Researcher behind salacious Trump dossier questioned by US lawmakers

Glenn Simpson was responsible for hiring the former MI6 agent who reported that Russian intelligence officials had compromising material on the president

The committee headed by Sen Chuck Grassley, left, quizzed Glenn Simpson whose firm produced the salacious dossier on President Trump (AP Photo/Pablo Martinez Monsivais)
The committee headed by Sen Chuck Grassley, left, quizzed Glenn Simpson whose firm produced the salacious dossier on President Trump (AP Photo/Pablo Martinez Monsivais)

The co-founder of a Washington political research firm that compiled a dossier of salacious allegations about Donald Trump appeared before congressional investigators on Tuesday, according to sources in the US Senate.

Glenn Simpson, of Fusion GPS, appeared in a closed session of the Senate Judicial Committee which is investigating ties between Mr Trump’s election campaign and Russia.

A source said his appearance had been publicised in advance but declined to comment on what questions he faced.

Fusion GPS last year hired Christopher Steele, a former British MI6 agent, to investigate Mr Trump.

His dossier included allegations that members of the Trump campaign colluded with Russian officials to damage Hillary Clinton, the billionaire businessman’s election opponent. It also included boasts by Russian intelligence agents that they had compromising material – or “kompromat” - on the Republican candidate collected during a visit to Russia.

So far none of its key claims have been verified and several points have been refuted. But ABC News on Tuesday reported that Mr Steele had met FBI agents to reveal details of his sources.

The judicial committee hearing is believed to have focused on questions about sourcing and funding as senators try to piece together how the dossier was compiled.

Mr Simpson, a former Wall Street Journal reporter, was initially paid a million dollars by Republicans keen to thwart Mr Trump’s upstart bid for the party nomination.
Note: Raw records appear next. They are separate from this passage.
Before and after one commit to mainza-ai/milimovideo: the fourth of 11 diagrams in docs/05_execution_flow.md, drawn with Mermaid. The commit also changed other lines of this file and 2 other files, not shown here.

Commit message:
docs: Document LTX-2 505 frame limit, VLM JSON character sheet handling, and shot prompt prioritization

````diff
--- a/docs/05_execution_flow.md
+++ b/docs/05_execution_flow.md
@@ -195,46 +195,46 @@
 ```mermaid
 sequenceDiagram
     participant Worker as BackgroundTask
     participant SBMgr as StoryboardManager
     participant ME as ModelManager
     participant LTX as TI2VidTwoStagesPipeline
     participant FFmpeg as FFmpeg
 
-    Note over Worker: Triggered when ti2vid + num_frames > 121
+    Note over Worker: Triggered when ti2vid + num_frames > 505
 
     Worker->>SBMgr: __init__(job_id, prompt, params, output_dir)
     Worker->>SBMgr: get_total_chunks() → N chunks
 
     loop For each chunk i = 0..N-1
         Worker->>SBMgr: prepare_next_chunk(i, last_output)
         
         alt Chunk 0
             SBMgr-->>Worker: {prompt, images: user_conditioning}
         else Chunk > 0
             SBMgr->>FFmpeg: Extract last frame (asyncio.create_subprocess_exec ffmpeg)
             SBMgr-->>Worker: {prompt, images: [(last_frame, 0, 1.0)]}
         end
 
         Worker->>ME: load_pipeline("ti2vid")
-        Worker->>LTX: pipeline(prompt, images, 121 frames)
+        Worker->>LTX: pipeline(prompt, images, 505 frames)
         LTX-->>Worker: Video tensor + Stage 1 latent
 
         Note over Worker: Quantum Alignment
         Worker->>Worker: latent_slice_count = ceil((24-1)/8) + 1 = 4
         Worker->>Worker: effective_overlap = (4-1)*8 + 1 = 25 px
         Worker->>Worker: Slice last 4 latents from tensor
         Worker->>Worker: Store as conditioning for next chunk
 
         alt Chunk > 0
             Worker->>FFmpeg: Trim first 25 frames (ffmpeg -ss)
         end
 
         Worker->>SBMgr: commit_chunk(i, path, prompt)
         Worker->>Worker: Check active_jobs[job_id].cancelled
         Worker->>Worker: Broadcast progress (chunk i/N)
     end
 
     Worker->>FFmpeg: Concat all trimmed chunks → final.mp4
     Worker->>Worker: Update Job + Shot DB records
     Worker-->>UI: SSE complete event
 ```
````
Once the nomination was secured, Mr Simpson worked for Democrats.

Details of the dossier emerged in January, when Mr Trump was warned by intelligence officials that he was in danger of blackmail attempts.

For his part, the president has denied colluding with Russia and dismissed the dossier as the work of “sick people”.

“It's all fake news. It's phony stuff. It didn't happen,” he said at the time. “And it was gotten by opponents of ours, as you know, because you reported it and so did many of the other people.

However, with the Russia scandal casting a long shadow over his White House, and the special counsel Robert Mueller intensifying his investigation, political opponents on all sides wonder whether Mr Steele may be able to shed some light on the controversy.

Congressional researchers have travelled to the UK to ask Mr Steele to testify but so far without success.

That leaves Mr Simpson, the man who hired him, in the crosshairs.

During a hearing in July, Chuck Grassley, the Republican chairman of the Senate Judiciary Committee, said: “We will also pursue details about Mr. Simpson’s role in this event and the creation and circulation of the dossier that started this whole controversy.”

Meanwhile, Mr Steele could yet be compelled to testify about his dossier.

A Russian technology executive named in the 35-page document has launched a libel suit against BuzzFeed, which published the unredacted memos, and Mr Steele.